Before writing my own four-part melismatic setting of the “Amen” exercise I wanted to study some examples of melismatic word settings.
Instead of having words set to music that are rhythmically structured around their syllables (syllabic), a single word can be set across many notes; this is called Melismatic.
This dates back to the Gregorian chant but has been seen across many genres of music including baroque and gospel.
I wanted to see its effect in choral music and the first piece I looked at was Handel’s “For Unto Us A Child is Born” from his Messiah. I remember learning this when I sang in The Wells Cathedral Oratorio. It was really hard:
This line is written for the sopranos and the word “born” stretches across 57 notes. It is technically difficult to sing and daunting, too, but it does demonstrate the decorative nature of Baroque music.
Another example I have looked at is part of the “Kyrie” from Mozart’s “Requiem in D Minor”. The tenors sing “eleison” in this extended passage across 28 notes:

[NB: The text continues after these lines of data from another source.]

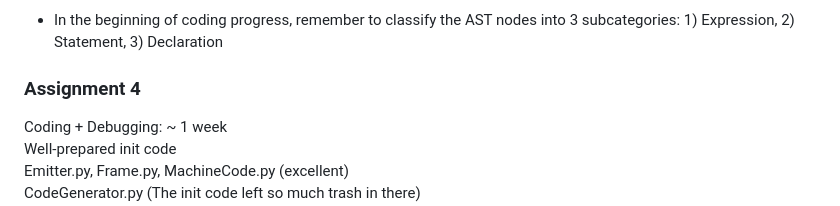
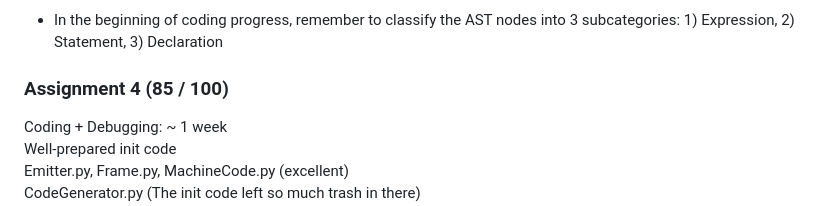
Before and after one commit to khangtruong2252314/Freedom, a Markdown page: README.md, the part around the change. Rendered like a GitHub page.

```diff
--- a/README.md
+++ b/README.md
@@ -29,7 +29,7 @@ Weakness of this project code:
 ### Tips:
 * In the beginning of coding progress, remember to classify the AST nodes into 3 subcategories: 1) Expression, 2) Statement, 3) Declaration
 
-### Assignment 4
+### Assignment 4 (85 / 100)
 Coding + Debugging: ~ 1 week \
 Well-prepared init code \
 Emitter.py, Frame.py, MachineCode.py (excellent) \
```
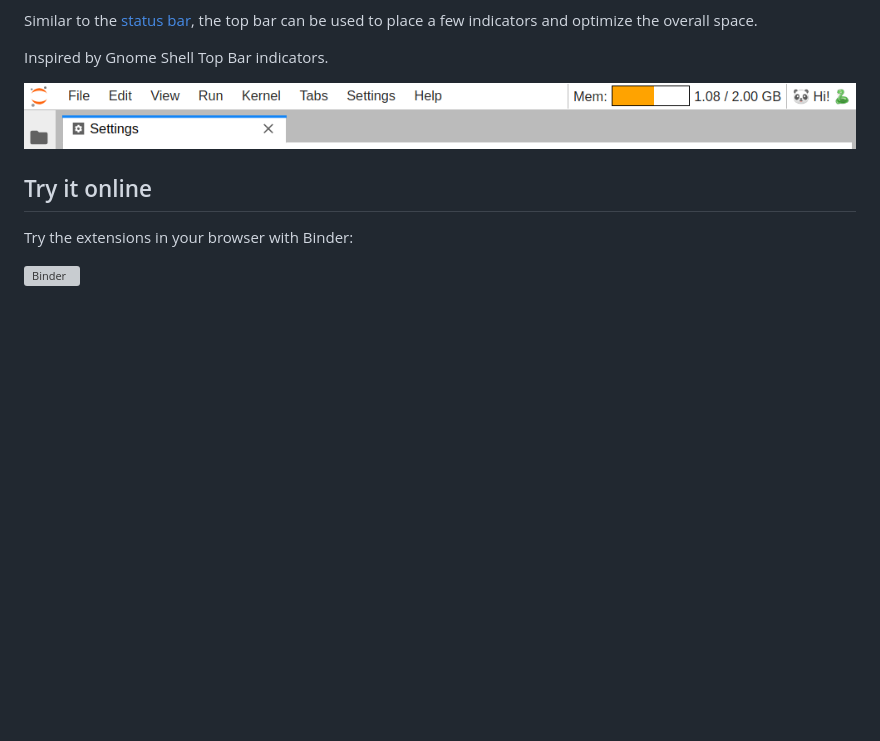
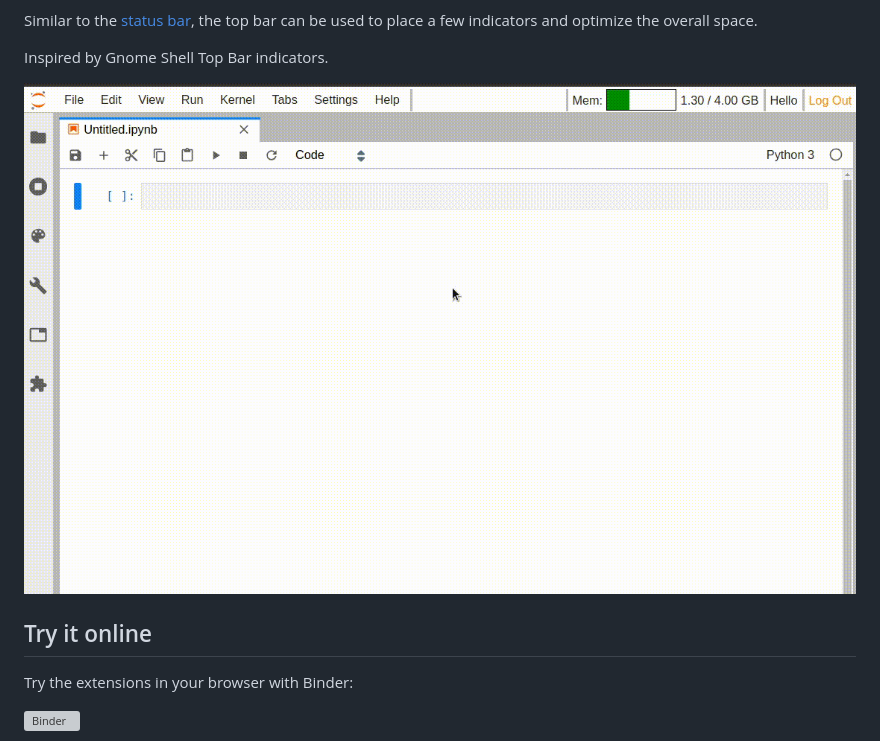
Before and after one commit to jupyterlab-contrib/jupyterlab-topbar, a Markdown page: README.md, the part around the change. Drawn GitHub-style; pictures changed too: doc/screencast.gif (added); blank space fills up the shorter version; grey boxes are pictures that could not be loaded.

Commit message:
Add screencast

```diff
--- a/README.md
+++ b/README.md
@@ -7,7 +7,7 @@ Similar to the [status bar](https://github.com/jupyterlab/jupyterlab/tree/master
 
 Inspired by Gnome Shell Top Bar indicators.
 
-![screenshot](./doc/screenshot.png)
+![screencast](./doc/screencast.gif)
 
 ## Try it online
 
```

Both these examples demonstrate the many notes that can be set to very few syllables.
My personal preference for word setting is syllabic; I find it emphasises the words and their meanings more clearly. Melismatic is undoubtably decorative, and I know that modern-day contemporary performers like Whitney Houston, Mariah Carey and Leona Lewis use this technique vocally in their songs, but I dislike it’s showy quality and find it distracting and trite.